×

CALL 03333 44 77 65
OR REQUEST A QUOTE

17A KINGSLAND ROAD, LONDON E2 8AA

MENU
Mixology Guide

CALL 03333 44 77 65
OR REQUEST A QUOTE

17A KINGSLAND ROAD, LONDON E2 8AA

"Not much is known about the origins of the Paloma but Difford’s guide states it was created by the legendary Don Javier Delgado Corona, owner and bartender of La Capilla, in Tequila, Mexico.."

How to make ...

Paloma

The Paloma is a long tequila drink that has won itself fans all over the world. It combines tequila with Grapefruit juice, lime, and soda to make for a zesty, fruity, citrus forward, tequila cocktail.

Method

Get a knife & cutting board, and cut some grapefruit and lime into small chunks before placing them into your glass – enough to fill it by about a quarter, but depends on your tastes.

Take your muddler, or any flat-ended utensil, and gently crush the fruit against the bottom of the glass to get some of the juices out.

Using a jigger to measure, add 50ml of El Rayo Tequila into the glass.

Fill the rest of your glass to the brim with cubed ice.

Top up the glass with grapefruit soda and give it a stir to combine.

Garnish with a nice fat grapefruit wedge.

Serve and enjoy!

History

Not much is known about the origins of the Paloma but Difford’s guide states it was created by the legendary Don Javier Delgado Corona, owner and bartender of La Capilla, in Tequila, Mexico.

As it turns out, it’s the Paloma that is the most popular drink in Mexico, not the Margarita.

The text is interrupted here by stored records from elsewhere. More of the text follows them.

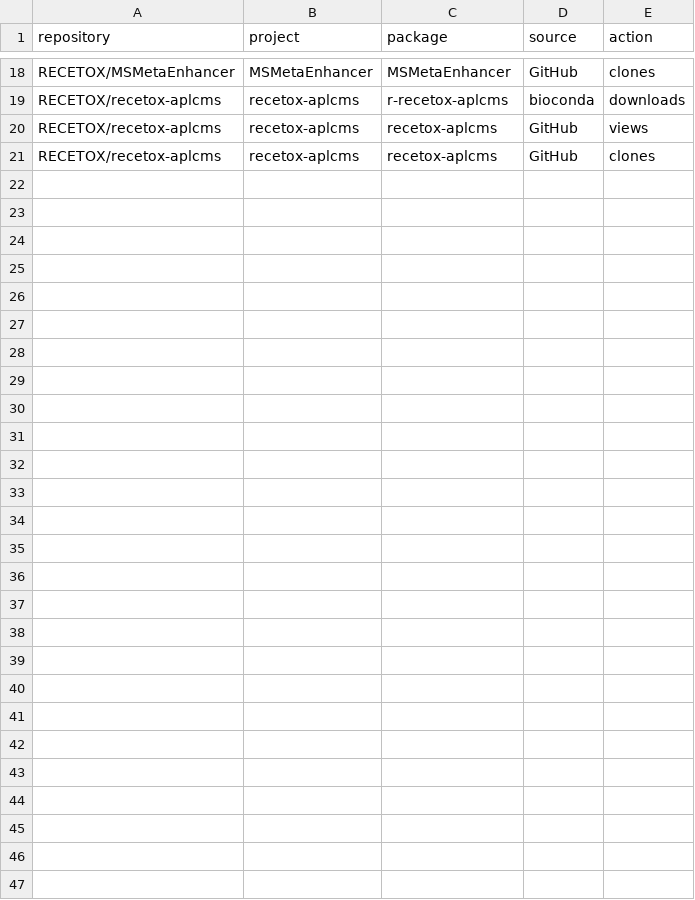
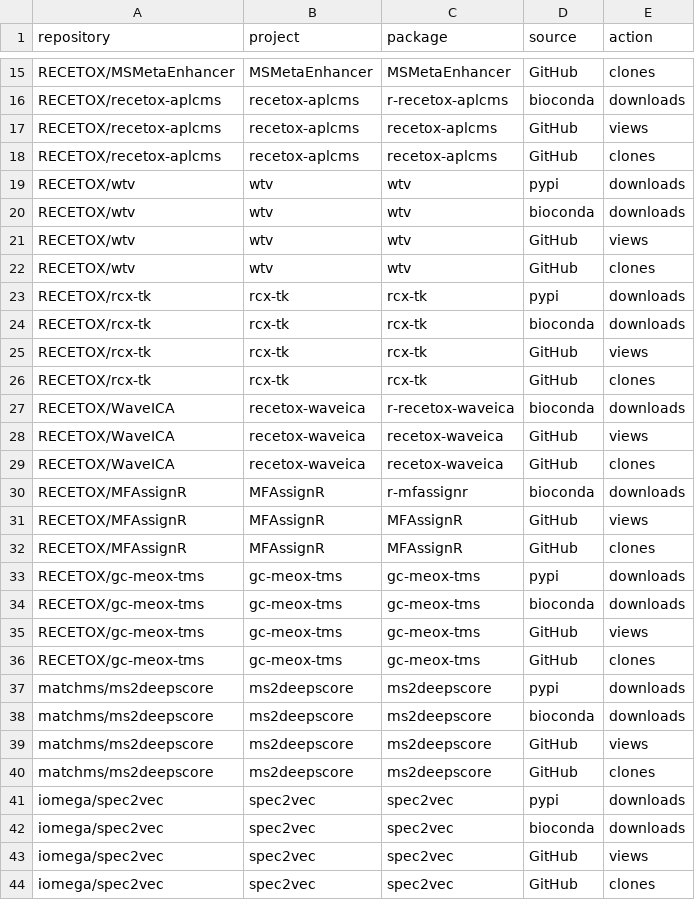
Before and after one commit to RECETOX/specdatri_reporting, a TSV file: repository_list.tsv, drawn as a sheet; only a part is shown, gaps mark what is left out; the diff covers the shown part only; the diff names each change by its address in the sheet, - before the commit and + after, or states it on an @@ line.

Commit message:
further updated repo list

```diff
--- a/repository_list.tsv
+++ b/repository_list.tsv
+row 19: RECETOX/wtv | wtv | wtv | pypi | downloads
+row 20: RECETOX/wtv | wtv | wtv | bioconda | downloads
+row 21: RECETOX/wtv | wtv | wtv | GitHub | views
+row 22: RECETOX/wtv | wtv | wtv | GitHub | clones
+row 23: RECETOX/rcx-tk | rcx-tk | rcx-tk | pypi | downloads
+row 24: RECETOX/rcx-tk | rcx-tk | rcx-tk | bioconda | downloads
+row 25: RECETOX/rcx-tk | rcx-tk | rcx-tk | GitHub | views
+row 26: RECETOX/rcx-tk | rcx-tk | rcx-tk | GitHub | clones
+row 27: RECETOX/WaveICA | recetox-waveica | r-recetox-waveica | bioconda | downloads
+row 28: RECETOX/WaveICA | recetox-waveica | recetox-waveica | GitHub | views
+row 29: RECETOX/WaveICA | recetox-waveica | recetox-waveica | GitHub | clones
+row 30: RECETOX/MFAssignR | MFAssignR | r-mfassignr | bioconda | downloads
+row 31: RECETOX/MFAssignR | MFAssignR | MFAssignR | GitHub | views
+row 32: RECETOX/MFAssignR | MFAssignR | MFAssignR | GitHub | clones
+row 33: RECETOX/gc-meox-tms | gc-meox-tms | gc-meox-tms | pypi | downloads
+row 34: RECETOX/gc-meox-tms | gc-meox-tms | gc-meox-tms | bioconda | downloads
+row 35: RECETOX/gc-meox-tms | gc-meox-tms | gc-meox-tms | GitHub | views
+row 36: RECETOX/gc-meox-tms | gc-meox-tms | gc-meox-tms | GitHub | clones
+row 37: matchms/ms2deepscore | ms2deepscore | ms2deepscore | pypi | downloads
+row 38: matchms/ms2deepscore | ms2deepscore | ms2deepscore | bioconda | downloads
+row 39: matchms/ms2deepscore | ms2deepscore | ms2deepscore | GitHub | views
+row 40: matchms/ms2deepscore | ms2deepscore | ms2deepscore | GitHub | clones
+row 41: iomega/spec2vec | spec2vec | spec2vec | pypi | downloads
+row 42: iomega/spec2vec | spec2vec | spec2vec | bioconda | downloads
+row 43: iomega/spec2vec | spec2vec | spec2vec | GitHub | views
+row 44: iomega/spec2vec | spec2vec | spec2vec | GitHub | clones
```
Also changed, not shown: 3 removed rows elsewhere in this file.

However, not much is known about the origins of the Paloma.

Allergens
No common allergens to be found, although, since every body is different, we advise you check out this recipe's ingredients list just to be sure!
Ingredients

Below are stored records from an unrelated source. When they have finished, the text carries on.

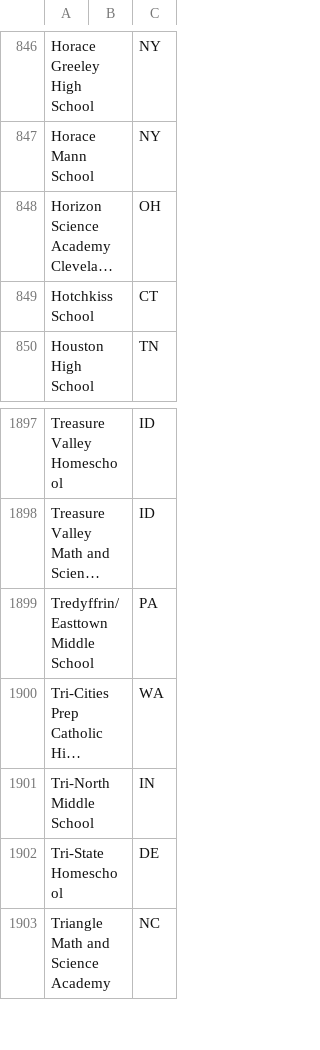
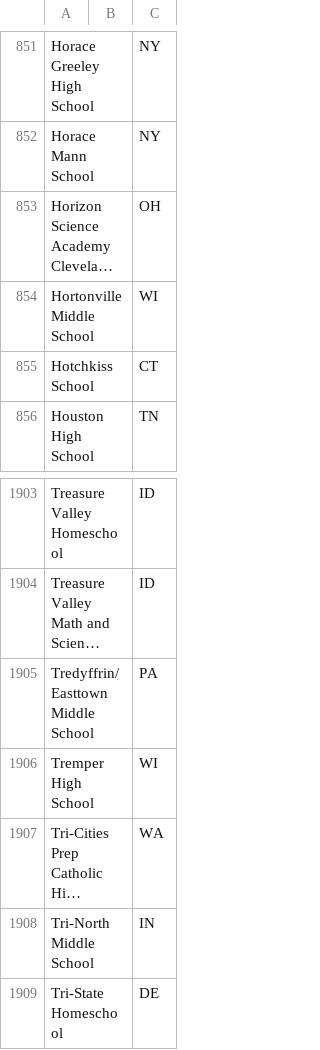
Before and after one commit to unosmium/canonical-names, a CSV file: schools.csv, drawn as a sheet; only a part is shown, gaps mark what is left out; the shorter side is filled out with more unchanged rows; long unchanged cells end in …; the diff covers the shown part only; the diff names each change by its address in the sheet, - before the commit and + after, or states it on an @@ line.

Commit message:
Update WI schools

```diff
--- a/schools.csv
+++ b/schools.csv
+row 854: Hortonville Middle School |  | WI
+row 1906: Tremper High School |  | WI
```
Also changed, not shown: 5 added rows elsewhere in this file.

50ml El Rayo Plata Tequila

1 Grapefruit

1 Lime

Grapefruit Soda top

(optional) Salt Rim

Times:

Prep: 2 Minutes

Make: 30 Seconds

Total: 2 Minutes and 30 Seconds

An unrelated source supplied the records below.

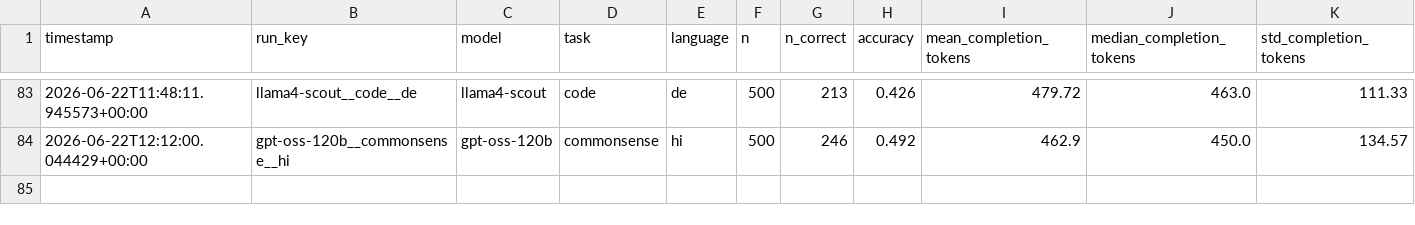
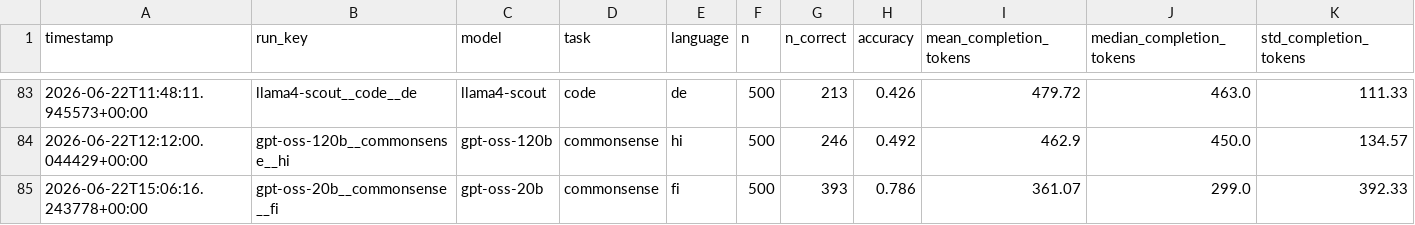
Before and after one commit to MrAyushBajpai/multilang-token-efficiency, a CSV file: results/summary.csv, drawn as a sheet; only a part is shown, gaps mark what is left out; rows hold the shown columns only; the diff names each change by its address in the sheet, - before the commit and + after, or states it on an @@ line.

Commit message:
Added Result for gpt-oss-20b for Commonsense Task in Finnish

```diff
--- a/results/summary.csv
+++ b/results/summary.csv
+row 85: 2026-06-22T15:06:16.243778+00:00 | gpt-oss-20b__commonsense__fi | gpt-oss-20b | commonsense | fi | 500 | 393 | 0.786 | 361.07 | 299.0 | 392.33
```
Also changed, not shown: 2 other files.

Calories:

166 calories

Servings:

Serves 1

Method

Get a knife & cutting board, and cut some grapefruit and lime into small chunks before placing them into your glass – enough to fill it by about a quarter, but depends on your tastes.

Take your muddler, or any flat-ended utensil, and gently crush the fruit against the bottom of the glass to get some of the juices out.

Using a jigger to measure, add 50ml of El Rayo Tequila into the glass.

Fill the rest of your glass to the brim with cubed ice.

Top up the glass with grapefruit soda and give it a stir to combine.

Garnish with a nice fat grapefruit wedge.

Serve and enjoy!

History

Not much is known about the origins of the Paloma but Difford’s guide states it was created by the legendary Don Javier Delgado Corona, owner and bartender of La Capilla, in Tequila, Mexico.

As it turns out, it’s the Paloma that is the most popular drink in Mexico, not the Margarita. However, not much is known about the origins of the Paloma.

Allergens
No common allergens to be found, although, since every body is different, we advise you check out this recipe's ingredients list just to be sure!
Recommended

The Paloma is a deliciously fruity tequila drink, perfect for fans of agave spirits as well as being a good way to convert any sceptics.

Tequila drinks are often known for their strong, sometimes even savoury, flavour profiles, with tequila often being combined with salt to create a lip-smacking sour-and-salty cocktail.

For those tequila enthusiasts who want a full range of tequila classics, no tequila menu would be complete without that most famous of tequila tipples; the Margarita.

For a long gin drink, try the Tom Collins, a classic mix of gin, lemon, sugar and soda, or for a great rum high-ball, there’s always the Dark & Stormy, a Caribbean-spiced combo of rum, lime, ginger beer and Angostura bitters.

For those who prefer their cocktails on the sweet side there are plenty of tequila drinks to suit all palates, for a sweeter take on the classic Margarita, there’s the Tommy’s Margarita, this cocktail leaves out the usual triple sec and sweetens the recipe up with some agave syrup, usually served on the rocks and without a salt rim this is a nice sweet-and-sour alternative to the tart and savoury classic recipe.

If you’re hoping to feature the Paloma on your cocktail menu and want to know more about what drinks might go well with it, be sure to speak to your event organiser about your options, or check out some other tequila-based, summery or high-ball style cocktails from our list.

Video Transcription